By our News Team | 2021
Ray-Ban Stories let you wear the social media platform on your face. But the question is: would you really want to?
Is this wearable technology that defines the future – or just another weird and wacky marketing gimmick?
In partnership with eyewear brand Ray-Ban, Facebook has released a pair of smart glasses that offer social media addicts the ability to capture photos and videos without even needing to pull out their phone.
Photo by Ruan Richard at Unsplash
For privacy reasons, the idea of smart glasses has always been a tricky sell. Previously, Google Glass was a commercial failure because of these privacy concerns. Many public bars reportedly banned anyone wearing them, while some people even reacted with violence when they suspected they were being surreptitiously recorded.
The latest smart glasses, called Ray-Ban Stories, are functionally similar to devices already on the market, such as SnapChat Spectacles. They allow users to capture images and video and upload them to their social media accounts via an app called Facebook View.

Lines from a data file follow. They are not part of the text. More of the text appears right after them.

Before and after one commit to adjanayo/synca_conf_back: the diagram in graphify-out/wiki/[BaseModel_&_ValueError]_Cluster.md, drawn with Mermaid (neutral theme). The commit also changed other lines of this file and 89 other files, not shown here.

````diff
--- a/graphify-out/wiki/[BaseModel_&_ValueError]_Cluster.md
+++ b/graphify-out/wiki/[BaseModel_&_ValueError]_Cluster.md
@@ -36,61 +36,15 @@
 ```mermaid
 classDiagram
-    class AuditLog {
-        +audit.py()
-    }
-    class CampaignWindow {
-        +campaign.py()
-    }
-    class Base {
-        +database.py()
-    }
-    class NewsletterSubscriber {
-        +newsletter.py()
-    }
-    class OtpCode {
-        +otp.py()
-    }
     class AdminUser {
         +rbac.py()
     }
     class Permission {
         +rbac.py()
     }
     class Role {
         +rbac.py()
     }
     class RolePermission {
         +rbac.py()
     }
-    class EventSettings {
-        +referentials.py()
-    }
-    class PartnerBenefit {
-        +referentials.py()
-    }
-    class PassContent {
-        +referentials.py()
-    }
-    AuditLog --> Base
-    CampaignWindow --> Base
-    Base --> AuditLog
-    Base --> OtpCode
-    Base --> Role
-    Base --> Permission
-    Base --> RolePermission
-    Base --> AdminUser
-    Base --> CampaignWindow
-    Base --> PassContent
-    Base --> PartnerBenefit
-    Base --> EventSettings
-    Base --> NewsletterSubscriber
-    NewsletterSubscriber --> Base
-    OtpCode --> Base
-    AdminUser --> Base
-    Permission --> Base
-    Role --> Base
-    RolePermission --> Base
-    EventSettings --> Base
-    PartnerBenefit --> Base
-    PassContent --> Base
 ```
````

Users will be able to share content on Facebook and other Facebook-owned platforms. These include Instagram, WhatsApp and Messenger, as well as non-Facebook apps such as Twitter, TikTok and SnapChat. Besides two five-megapixel cameras, the glasses have three microphones and built-in speakers, so they can respond to voice commands and also be used for calls.
Mark Zuckerberg discusses Ray-Ban Stories

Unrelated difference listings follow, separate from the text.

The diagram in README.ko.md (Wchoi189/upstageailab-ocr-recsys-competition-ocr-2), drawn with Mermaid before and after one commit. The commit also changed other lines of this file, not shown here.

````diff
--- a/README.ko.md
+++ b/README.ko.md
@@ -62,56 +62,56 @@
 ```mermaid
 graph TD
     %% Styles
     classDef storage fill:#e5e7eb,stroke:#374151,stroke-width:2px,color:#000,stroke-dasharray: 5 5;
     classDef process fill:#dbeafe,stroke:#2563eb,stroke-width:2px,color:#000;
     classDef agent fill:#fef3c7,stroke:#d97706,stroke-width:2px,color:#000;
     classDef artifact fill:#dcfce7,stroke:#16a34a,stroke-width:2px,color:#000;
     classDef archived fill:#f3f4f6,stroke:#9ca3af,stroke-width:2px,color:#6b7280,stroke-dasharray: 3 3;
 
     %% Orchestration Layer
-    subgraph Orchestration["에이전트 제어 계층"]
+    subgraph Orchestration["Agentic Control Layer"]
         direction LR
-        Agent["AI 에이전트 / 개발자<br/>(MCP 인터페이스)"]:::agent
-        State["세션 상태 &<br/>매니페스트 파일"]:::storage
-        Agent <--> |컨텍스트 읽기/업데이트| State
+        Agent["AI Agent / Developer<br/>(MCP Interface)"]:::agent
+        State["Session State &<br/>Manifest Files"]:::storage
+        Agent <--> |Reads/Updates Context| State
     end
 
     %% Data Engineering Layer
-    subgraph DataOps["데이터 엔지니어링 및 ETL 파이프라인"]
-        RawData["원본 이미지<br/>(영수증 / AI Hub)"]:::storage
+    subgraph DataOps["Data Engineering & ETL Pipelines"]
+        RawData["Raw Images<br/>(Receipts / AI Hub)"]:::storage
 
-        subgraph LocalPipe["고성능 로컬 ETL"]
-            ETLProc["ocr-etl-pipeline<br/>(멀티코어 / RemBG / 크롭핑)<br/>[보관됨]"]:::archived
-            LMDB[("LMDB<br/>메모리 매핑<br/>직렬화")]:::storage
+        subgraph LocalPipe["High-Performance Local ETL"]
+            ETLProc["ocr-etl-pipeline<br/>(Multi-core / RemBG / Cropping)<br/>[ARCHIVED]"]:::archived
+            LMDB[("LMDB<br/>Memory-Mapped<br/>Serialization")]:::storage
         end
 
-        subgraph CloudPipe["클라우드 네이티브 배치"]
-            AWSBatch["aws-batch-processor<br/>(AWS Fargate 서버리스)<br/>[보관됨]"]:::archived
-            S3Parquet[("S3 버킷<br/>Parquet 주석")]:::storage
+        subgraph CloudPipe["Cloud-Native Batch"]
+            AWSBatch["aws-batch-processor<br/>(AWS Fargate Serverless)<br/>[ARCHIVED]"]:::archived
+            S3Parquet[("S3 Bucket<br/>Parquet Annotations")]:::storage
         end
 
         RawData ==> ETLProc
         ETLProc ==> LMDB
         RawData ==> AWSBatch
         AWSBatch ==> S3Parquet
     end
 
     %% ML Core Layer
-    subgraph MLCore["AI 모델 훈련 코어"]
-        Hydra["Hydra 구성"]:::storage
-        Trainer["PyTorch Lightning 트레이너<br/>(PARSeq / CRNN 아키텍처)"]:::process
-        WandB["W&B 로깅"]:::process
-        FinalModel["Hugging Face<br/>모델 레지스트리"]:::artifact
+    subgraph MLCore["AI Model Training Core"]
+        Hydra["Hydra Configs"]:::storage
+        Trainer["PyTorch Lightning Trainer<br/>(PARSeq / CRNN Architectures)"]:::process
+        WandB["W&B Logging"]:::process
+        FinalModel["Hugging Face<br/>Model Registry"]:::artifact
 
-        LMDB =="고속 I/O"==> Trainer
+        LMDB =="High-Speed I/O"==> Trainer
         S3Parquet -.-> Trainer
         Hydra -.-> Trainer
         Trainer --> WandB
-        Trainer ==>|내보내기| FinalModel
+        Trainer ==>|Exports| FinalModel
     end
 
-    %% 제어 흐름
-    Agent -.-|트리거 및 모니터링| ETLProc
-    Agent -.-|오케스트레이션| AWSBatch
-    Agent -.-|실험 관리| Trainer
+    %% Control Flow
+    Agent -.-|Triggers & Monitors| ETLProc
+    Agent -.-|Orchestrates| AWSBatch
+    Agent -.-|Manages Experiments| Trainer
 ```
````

The glasses are the latest step in Facebook’s strategy to extend its brand footprint and develop wearable tech. As CEO Mark Zuckerberg puts it: such devices represent “a future where phones are no longer a central part of our lives”.
It’s not augmented reality (AR), but during his product launch video, Zuckerberg presented the glasses as a stepping-stone to more fully realised forms of wearable AR.
Ray-Ban Stories smart glasses and Facebook View are ads-free experiences, so wearers won’t see ads when using the glasses or app.
The glasses feature a small light on the side of the frame, which is illuminated when recording. But it can easily be covered over, and while this would violate Facebook’s terms of service, it’s hard to see how Facebook would realistically stop anyone doing it.
Source: The Conversation